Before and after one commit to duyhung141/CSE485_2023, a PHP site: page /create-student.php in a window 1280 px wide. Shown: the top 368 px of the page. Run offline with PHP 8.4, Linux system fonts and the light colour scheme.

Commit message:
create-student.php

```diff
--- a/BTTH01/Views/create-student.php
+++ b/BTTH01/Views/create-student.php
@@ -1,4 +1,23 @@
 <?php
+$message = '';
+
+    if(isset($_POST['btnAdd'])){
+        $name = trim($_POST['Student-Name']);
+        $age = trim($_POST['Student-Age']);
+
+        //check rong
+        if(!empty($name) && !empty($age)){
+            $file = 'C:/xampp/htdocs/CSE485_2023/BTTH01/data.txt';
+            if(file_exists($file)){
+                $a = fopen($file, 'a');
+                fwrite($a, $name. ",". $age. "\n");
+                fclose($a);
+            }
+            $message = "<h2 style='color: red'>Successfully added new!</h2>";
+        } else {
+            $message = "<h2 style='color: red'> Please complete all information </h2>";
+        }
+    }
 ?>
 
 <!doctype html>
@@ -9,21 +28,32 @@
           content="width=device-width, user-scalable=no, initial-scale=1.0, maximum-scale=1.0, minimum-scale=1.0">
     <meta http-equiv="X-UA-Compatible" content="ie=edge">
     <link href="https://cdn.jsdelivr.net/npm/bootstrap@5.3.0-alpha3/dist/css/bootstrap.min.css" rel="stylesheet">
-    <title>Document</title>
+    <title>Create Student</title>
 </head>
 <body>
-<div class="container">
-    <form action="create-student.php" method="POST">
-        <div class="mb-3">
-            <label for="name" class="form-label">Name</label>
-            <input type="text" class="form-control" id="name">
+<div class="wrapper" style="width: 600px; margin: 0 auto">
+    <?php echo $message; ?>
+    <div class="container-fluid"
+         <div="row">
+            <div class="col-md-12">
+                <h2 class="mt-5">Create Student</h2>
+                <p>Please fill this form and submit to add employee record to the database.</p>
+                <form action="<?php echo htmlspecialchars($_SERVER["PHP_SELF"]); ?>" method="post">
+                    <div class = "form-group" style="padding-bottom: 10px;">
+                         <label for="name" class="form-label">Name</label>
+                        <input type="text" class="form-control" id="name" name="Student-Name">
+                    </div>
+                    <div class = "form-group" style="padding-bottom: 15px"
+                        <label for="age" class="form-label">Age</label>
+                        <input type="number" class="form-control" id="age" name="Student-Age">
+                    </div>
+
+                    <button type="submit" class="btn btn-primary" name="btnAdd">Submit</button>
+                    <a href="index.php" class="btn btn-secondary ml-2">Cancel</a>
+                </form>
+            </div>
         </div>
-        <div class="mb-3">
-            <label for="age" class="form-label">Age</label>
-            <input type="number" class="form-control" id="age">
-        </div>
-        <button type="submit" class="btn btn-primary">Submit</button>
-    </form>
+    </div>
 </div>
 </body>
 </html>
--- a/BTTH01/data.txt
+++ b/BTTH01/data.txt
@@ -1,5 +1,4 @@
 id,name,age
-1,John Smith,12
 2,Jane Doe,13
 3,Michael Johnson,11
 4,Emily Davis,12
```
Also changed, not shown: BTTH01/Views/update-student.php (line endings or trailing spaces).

_____

Instructions to follow: A verbatim copy of every entry is required.

Solution:
Before and after one commit to duyhung141/CSE485_2023, a PHP site: page /create-student.php in a window 1280 px wide. Shown: the top 368 px of the page. Run offline with PHP 8.4, Linux system fonts and the light colour scheme.

Commit message:
create-student.php

```diff
--- a/BTTH01/Views/create-student.php
+++ b/BTTH01/Views/create-student.php
@@ -1,4 +1,23 @@
 <?php
+$message = '';
+
+    if(isset($_POST['btnAdd'])){
+        $name = trim($_POST['Student-Name']);
+        $age = trim($_POST['Student-Age']);
+
+        //check rong
+        if(!empty($name) && !empty($age)){
+            $file = 'C:/xampp/htdocs/CSE485_2023/BTTH01/data.txt';
+            if(file_exists($file)){
+                $a = fopen($file, 'a');
+                fwrite($a, $name. ",". $age. "\n");
+                fclose($a);
+            }
+            $message = "<h2 style='color: red'>Successfully added new!</h2>";
+        } else {
+            $message = "<h2 style='color: red'> Please complete all information </h2>";
+        }
+    }
 ?>
 
 <!doctype html>
@@ -9,21 +28,32 @@
           content="width=device-width, user-scalable=no, initial-scale=1.0, maximum-scale=1.0, minimum-scale=1.0">
     <meta http-equiv="X-UA-Compatible" content="ie=edge">
     <link href="https://cdn.jsdelivr.net/npm/bootstrap@5.3.0-alpha3/dist/css/bootstrap.min.css" rel="stylesheet">
-    <title>Document</title>
+    <title>Create Student</title>
 </head>
 <body>
-<div class="container">
-    <form action="create-student.php" method="POST">
-        <div class="mb-3">
-            <label for="name" class="form-label">Name</label>
-            <input type="text" class="form-control" id="name">
+<div class="wrapper" style="width: 600px; margin: 0 auto">
+    <?php echo $message; ?>
+    <div class="container-fluid"
+         <div="row">
+            <div class="col-md-12">
+                <h2 class="mt-5">Create Student</h2>
+                <p>Please fill this form and submit to add employee record to the database.</p>
+                <form action="<?php echo htmlspecialchars($_SERVER["PHP_SELF"]); ?>" method="post">
+                    <div class = "form-group" style="padding-bottom: 10px;">
+                         <label for="name" class="form-label">Name</label>
+                        <input type="text" class="form-control" id="name" name="Student-Name">
+                    </div>
+                    <div class = "form-group" style="padding-bottom: 15px"
+                        <label for="age" class="form-label">Age</label>
+                        <input type="number" class="form-control" id="age" name="Student-Age">
+                    </div>
+
+                    <button type="submit" class="btn btn-primary" name="btnAdd">Submit</button>
+                    <a href="index.php" class="btn btn-secondary ml-2">Cancel</a>
+                </form>
+            </div>
         </div>
-        <div class="mb-3">
-            <label for="age" class="form-label">Age</label>
-            <input type="number" class="form-control" id="age">
-        </div>
-        <button type="submit" class="btn btn-primary">Submit</button>
-    </form>
+    </div>
 </div>
 </body>
 </html>
--- a/BTTH01/data.txt
+++ b/BTTH01/data.txt
@@ -1,5 +1,4 @@
 id,name,age
-1,John Smith,12
 2,Jane Doe,13
 3,Michael Johnson,11
 4,Emily Davis,12
```
Also changed, not shown: BTTH01/Views/update-student.php (line endings or trailing spaces).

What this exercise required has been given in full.